Hamzawy, Amr. "Conspiracy Theories and Populist Narratives: On the Ruling Techniques of Egyptian Generals." Philosophy & Social Criticism 20, 10 (2018).
-. "Egypt after the 2013 Military Coup - Lawmaking in Service of the New Authoritarianism." Philosophy & Social Criticism 43, 4-5 (2017).
-. A Margin for Democracy in Egypt - the Story of an Unsuccessful Transition (in Arabic). Cairo: The Egyptian Lebanese Publishers, 2014.
Tuesday Colloquium, 07.05.2019
Social Activism and Authoritarian Politics in Contemporary Egypt
Since the January 2011 Revolution, Egyptian human rights conditions have been shaped by three successive governments: the government of the Supreme Council of the Armed Forces (SCAF) between February 2011 and June 2012, the elected President Muhammad Mursi of the Muslim Brotherhood (June 2012 to July 2013), and the current administration of the former Minister of Defense, now President Abdul Fattah al-Sisi, who assumed power after the coup of July 3, 2013. With varying degrees of police brutality and abuse, all three governments relied on human rights violations to sustain their power. In today’s Egypt, human rights violations have reached unprecedented levels.

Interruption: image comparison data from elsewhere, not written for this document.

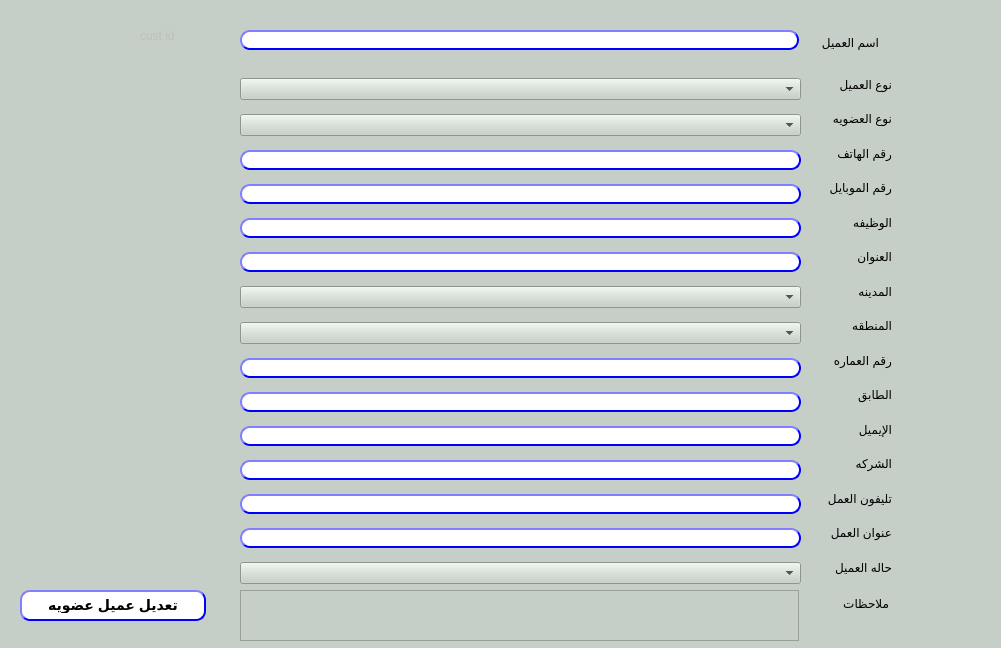
Old version of the form presentation/loyalty_ui/modifyCustomer.ui in the repository shymaa123456/HyperPOS2020.
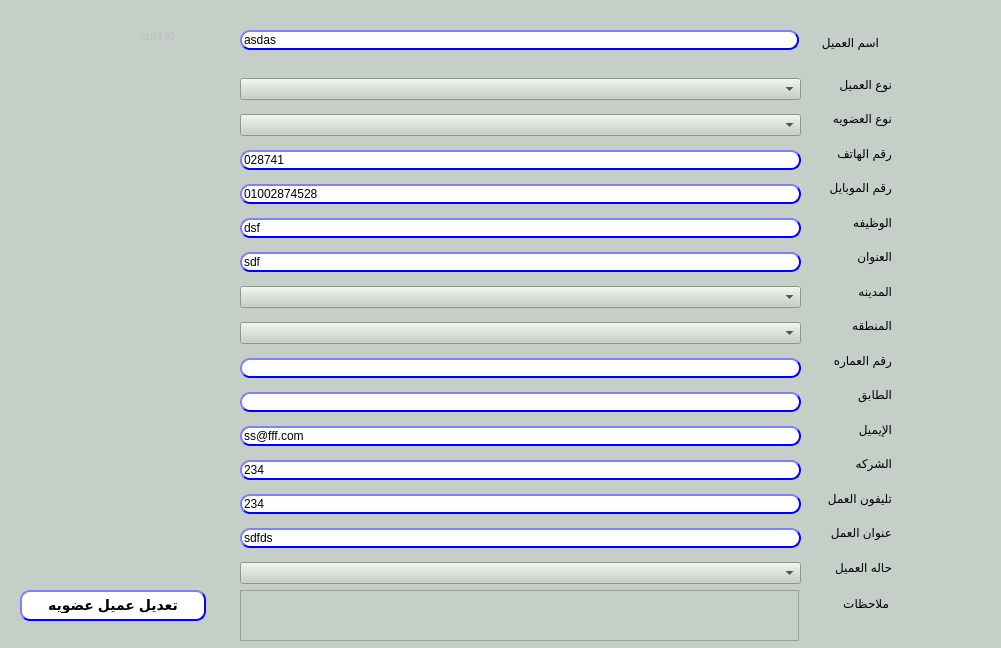
New version of the form.

What changed in the file:
```diff
--- a/presentation/loyalty_ui/modifyCustomer.ui
+++ b/presentation/loyalty_ui/modifyCustomer.ui
@@ -189,6 +189,9 @@
                                         }
                                     </string>
       </property>
+      <property name="text">
+       <string>028741</string>
+      </property>
      </widget>
     </item>
     <item>
@@ -217,6 +220,9 @@
                                         }
                                     </string>
       </property>
+      <property name="text">
+       <string>01002874528</string>
+      </property>
      </widget>
     </item>
     <item>
@@ -245,6 +251,9 @@
                                         }
                                     </string>
       </property>
+      <property name="text">
+       <string>dsf</string>
+      </property>
      </widget>
     </item>
     <item>
@@ -273,6 +282,9 @@
                                         }
                                     </string>
       </property>
+      <property name="text">
+       <string>sdf</string>
+      </property>
      </widget>
     </item>
     <item>
@@ -371,6 +383,9 @@
                                         }
                                     </string>
       </property>
+      <property name="text">
+       <string>ss@fff.com</string>
+      </property>
      </widget>
     </item>
     <item>
@@ -399,6 +414,9 @@
                                         }
                                     </string>
       </property>
+      <property name="text">
+       <string>234</string>
+      </property>
      </widget>
     </item>
     <item>
@@ -427,6 +445,9 @@
                                         }
                                     </string>
       </property>
+      <property name="text">
+       <string>234</string>
+      </property>
      </widget>
     </item>
     <item>
@@ -456,6 +477,9 @@
                                     
                             </string>
       </property>
+      <property name="text">
+       <string>sdfds</string>
+      </property>
      </widget>
     </item>
     <item>
@@ -589,6 +613,9 @@
                                         }
                                     </string>
    </property>
+   <property name="text">
+    <string>asdas</string>
+   </property>
   </widget>
   <widget class="QTextEdit" name="LE_notes">
    <property name="geometry">
```
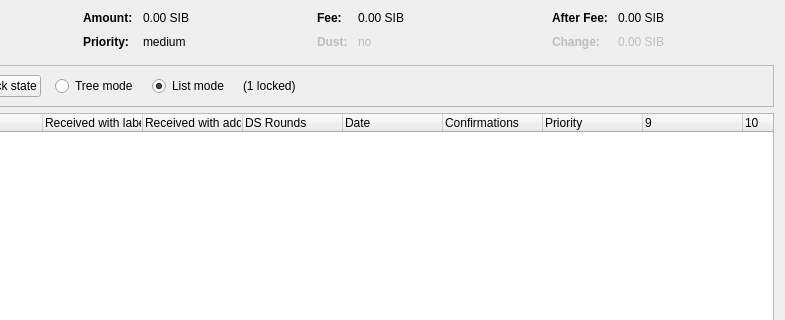
mytestcoin/mytestcoin, file src/qt/forms/coincontroldialog.ui: the form before one commit; both pictures show x 169 to 954 and y 0 to 320 of the 954 by 500 pixel window.
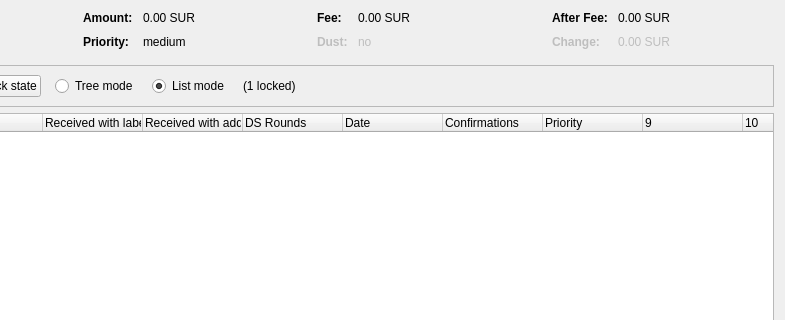
The form after the commit. Custom widgets are drawn as their Qt base class.

```diff
--- a/src/qt/forms/coincontroldialog.ui
+++ b/src/qt/forms/coincontroldialog.ui
@@ -132,7 +132,7 @@
           <enum>Qt::ActionsContextMenu</enum>
          </property>
          <property name="text">
-          <string notr="true">0.00 SIB</string>
+          <string notr="true">0.00 SUR</string>
          </property>
          <property name="textInteractionFlags">
           <set>Qt::LinksAccessibleByMouse|Qt::TextSelectableByKeyboard|Qt::TextSelectableByMouse</set>
@@ -206,7 +206,7 @@
           <enum>Qt::ActionsContextMenu</enum>
          </property>
          <property name="text">
-          <string notr="true">0.00 SIB</string>
+          <string notr="true">0.00 SUR</string>
          </property>
          <property name="textInteractionFlags">
           <set>Qt::LinksAccessibleByMouse|Qt::TextSelectableByKeyboard|Qt::TextSelectableByMouse</set>
@@ -286,7 +286,7 @@
           <enum>Qt::ActionsContextMenu</enum>
          </property>
          <property name="text">
-          <string notr="true">0.00 SIB</string>
+          <string notr="true">0.00 SUR</string>
          </property>
          <property name="textInteractionFlags">
           <set>Qt::LinksAccessibleByMouse|Qt::TextSelectableByKeyboard|Qt::TextSelectableByMouse</set>
@@ -321,7 +321,7 @@
           <enum>Qt::ActionsContextMenu</enum>
          </property>
          <property name="text">
-          <string notr="true">0.00 SIB</string>
+          <string notr="true">0.00 SUR</string>
          </property>
          <property name="textInteractionFlags">
           <set>Qt::LinksAccessibleByMouse|Qt::TextSelectableByKeyboard|Qt::TextSelectableByMouse</set>
```
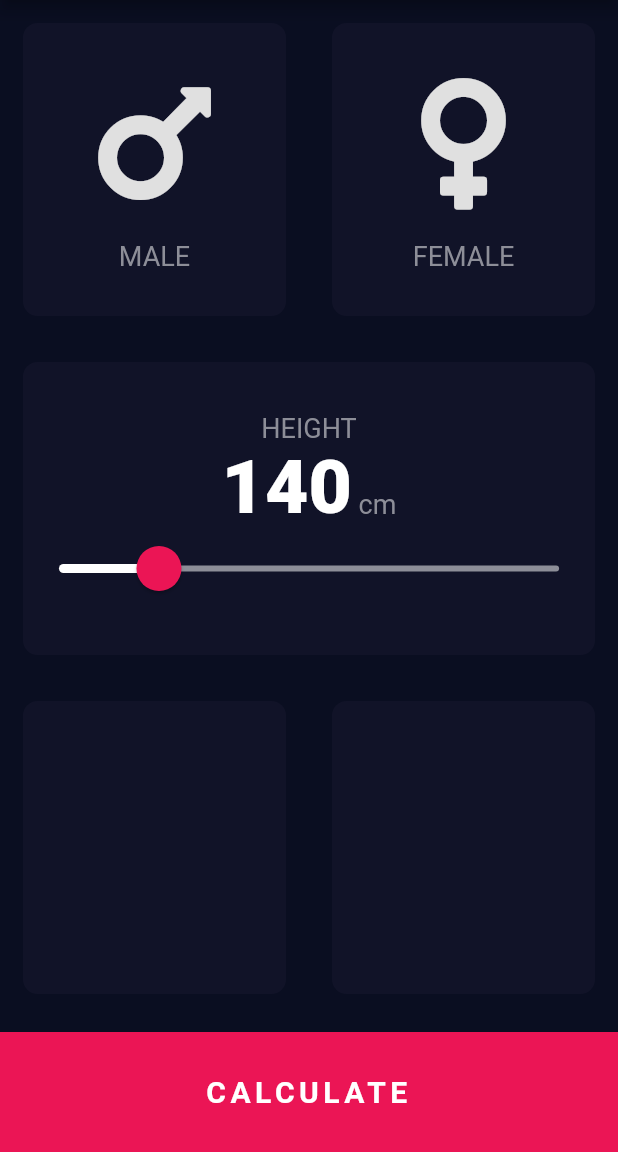
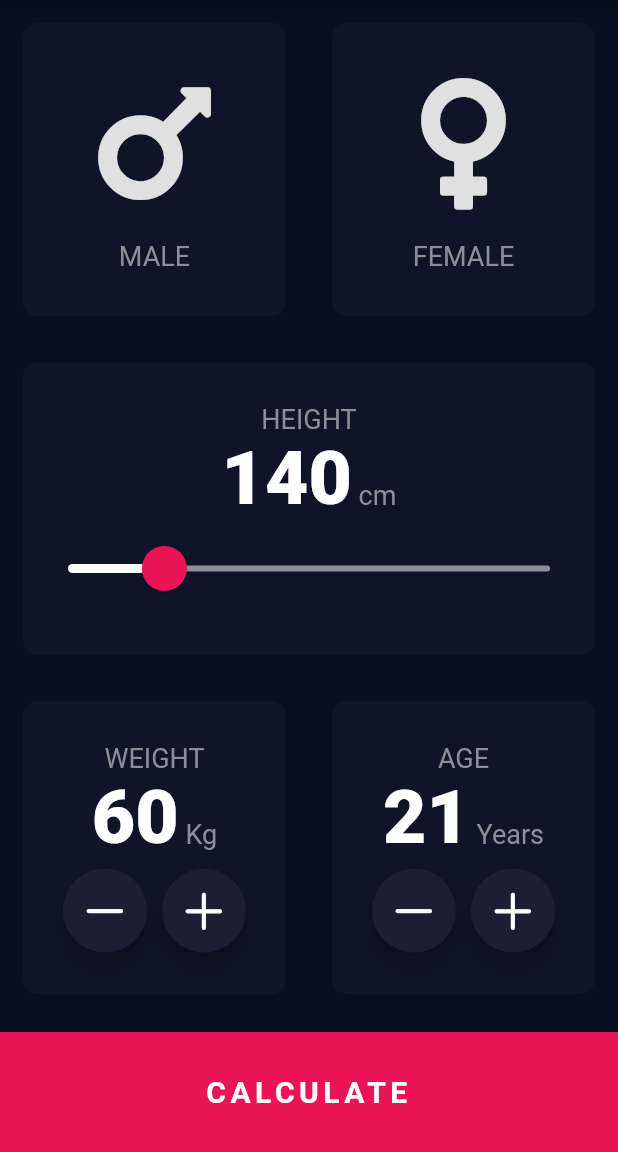
Before and after one commit to vaibhv0311/bmi-calculator, a Flutter app: the screen it shows after launch, on a phone screen of 412 x 824 dp, the part 84-1236 px from its top. Run offline on Flutter 3.47's test engine with Material 2 defaults, Android fonts, the phone set to English and light mode, and no system bars; our stand-ins replace font_awesome_flutter.

Commit message:
added increment/decrement buttons

```diff
--- a/lib/inputpage.dart
+++ b/lib/inputpage.dart
@@ -1,3 +1,4 @@
+import 'package:flutter/cupertino.dart';
 import 'icon_content.dart';
 import 'reusable_card.dart';
 import 'package:flutter/material.dart';
@@ -16,6 +17,8 @@ enum GenderType { male, female }
 class _InputPageState extends State<InputPage> {
   GenderType? selected;
   int height = 140;
+  int weight = 60;
+  int age = 21;
 
   @override
   Widget build(BuildContext context) {
@@ -96,12 +99,14 @@ class _InputPageState extends State<InputPage> {
                       ),
                       SliderTheme(
                         data: SliderTheme.of(context).copyWith(
-                          thumbShape:
-                              RoundSliderThumbShape(enabledThumbRadius: 15.0),
-                          thumbColor: kBottomContainerColor,
-                          activeTrackColor: Colors.white,
-                          inactiveTrackColor: kTextColor,
-                        ),
+                            thumbShape:
+                                RoundSliderThumbShape(enabledThumbRadius: 15.0),
+                            thumbColor: kBottomContainerColor,
+                            activeTrackColor: Colors.white,
+                            inactiveTrackColor: kTextColor,
+                            overlayShape:
+                                RoundSliderOverlayShape(overlayRadius: 30.0),
+                            overlayColor: Color(0x29EB1555)),
                         child: Slider(
                           value: height.toDouble(),
                           min: kSliderMin,
@@ -126,11 +131,119 @@ class _InputPageState extends State<InputPage> {
                     Expanded(
                       child: ReusableCard(
                         colour: kInactiveCardColor,
+                        cardChild: Column(
+                          mainAxisAlignment: MainAxisAlignment.center,
+                          children: [
+                            Text(
+                              'WEIGHT',
+                              style: kLabelText,
+                            ),
+                            Row(
+                              mainAxisAlignment: MainAxisAlignment.center,
+                              crossAxisAlignment: CrossAxisAlignment.baseline,
+                              textBaseline: TextBaseline.alphabetic,
+                              children: [
+                                Text(
+                                  weight.toString(),
+                                  style: kNumberStyle,
+                                ),
+                                Text(
+                                  ' Kg',
+                                  style: kLabelText,
+                                )
+                              ],
+                            ),
+                            SizedBox(
+                              height: 4,
+                            ),
+                            Row(
+                              mainAxisAlignment: MainAxisAlignment.center,
+                              crossAxisAlignment: CrossAxisAlignment.center,
+                              children: [
+                                FloatingActionButton(
+                                  onPressed: () {
+                                    setState(() {
+                                      weight--;
+                                    });
+                                  },
+                                  backgroundColor: kActiveCardColor,
+                                  child: Icon(CupertinoIcons.minus,
+                                      color: Colors.white, size: 35),
+                                ),
+                                SizedBox(width: 10),
+                                FloatingActionButton(
+                                  onPressed: () {
+                                    setState(() {
+                                      weight++;
+                                    });
+                                  },
+                                  backgroundColor: kActiveCardColor,
+                                  child: Icon(CupertinoIcons.plus,
+                                      color: Colors.white, size: 35),
+                                ),
+                              ],
+                            )
+                          ],
+                        ),
                       ),
                     ),
                     Expanded(
                       child: ReusableCard(
                         colour: kInactiveCardColor,
+                        cardChild: Column(
+                          mainAxisAlignment: MainAxisAlignment.center,
+                          children: [
+                            Text(
+                              'AGE',
+                              style: kLabelText,
+                            ),
+                            Row(
+                              mainAxisAlignment: MainAxisAlignment.center,
+                              crossAxisAlignment: CrossAxisAlignment.baseline,
+                              textBaseline: TextBaseline.alphabetic,
+                              children: [
+                                Text(
+                                  age.toString(),
+                                  style: kNumberStyle,
+                                ),
+                                Text(
+                                  ' Years',
+                                  style: kLabelText,
+                                )
+                              ],
+                            ),
+                            SizedBox(
+                              height: 4,
+                            ),
+                            Row(
+                              mainAxisAlignment: MainAxisAlignment.center,
+                              crossAxisAlignment: CrossAxisAlignment.center,
+                              children: [
+                                FloatingActionButton(
+                                  onPressed: () {
+                                    setState(() {
+                                      age--;
+                                    });
+                                  },
+                                  backgroundColor: kActiveCardColor,
+                                  child: Icon(CupertinoIcons.minus,
+                                      color: Colors.white, size: 35),
+                                ),
+                                SizedBox(width: 10),
+                                FloatingActionButton(
+                                  onPressed: () {
+                                    setState(() {
+                                      age++;
+                                    });
+                                  },
+                                  backgroundColor: kActiveCardColor,
+                                  child: Icon(CupertinoIcons.plus,
+                                      color: Colors.white, size: 35),
+                                ),
+                              ],
+                            )
+                          ],
+                        ),
                       ),
                     ),
                   ],
```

The currently ruling military establishment is invested in restoring the autocratic continuity that was challenged in 2011. To do so, a new authoritarian doctrine is being introduced. Within the state apparatus, the military and security services are empowered to fully control civil society with little oversight. Undemocratic constitutional amendments and laws are being used to rescind established notions of the rule of law, thereby reducing trust in the impartiality of public institutions. Vague, broad language in new and amended laws - such as the Protest Law, NGO Law, Penal Code, Terrorism Law, and Military Court Law - is enabling the regime to arbitrarily prohibit or criminalize activities without definition, make accusations of terrorism without legal restraint, and transfer civilians to military courts. With legal backing, scare tactics and police brutality are being used regularly to deprive citizens of their freedoms of expression and association.
Facing this new authoritarian doctrine, four forms of democratic platforms have shaped social activism in Egypt: (1) single-cause initiatives that are opposing specific human rights abuses and advocating for the rights and freedoms of the victims, (2) professional associations that are defending freedoms of expression and association, (3) student groups that are challenging the systematic interference by the security services in their affairs and the constant presence of security forces on campuses, and (4) the labor movement, which is being galvanized by deteriorating economic and social conditions and by the government’s repression of labor activists. In addition, spontaneous eruptions of popular anger in response to human rights abuses have become politically significant.
Egypt’s new authoritarian regime - as part of closing the public space and cracking down on civil society and opposition political parties - has tried to manage these forms of social activism through repression, undemocratic legal frameworks, and aggressive judicial tools. It has intensified its efforts to intimidate professional associations, student groups, and labor activists. And it has expanded its targets to include young human rights advocates and citizens who have publicly stood against police brutality. Nothing has highlighted this fact better than the large number of young activists and students detained and arrested, as well as the systematic referral of protesting workers to military trials.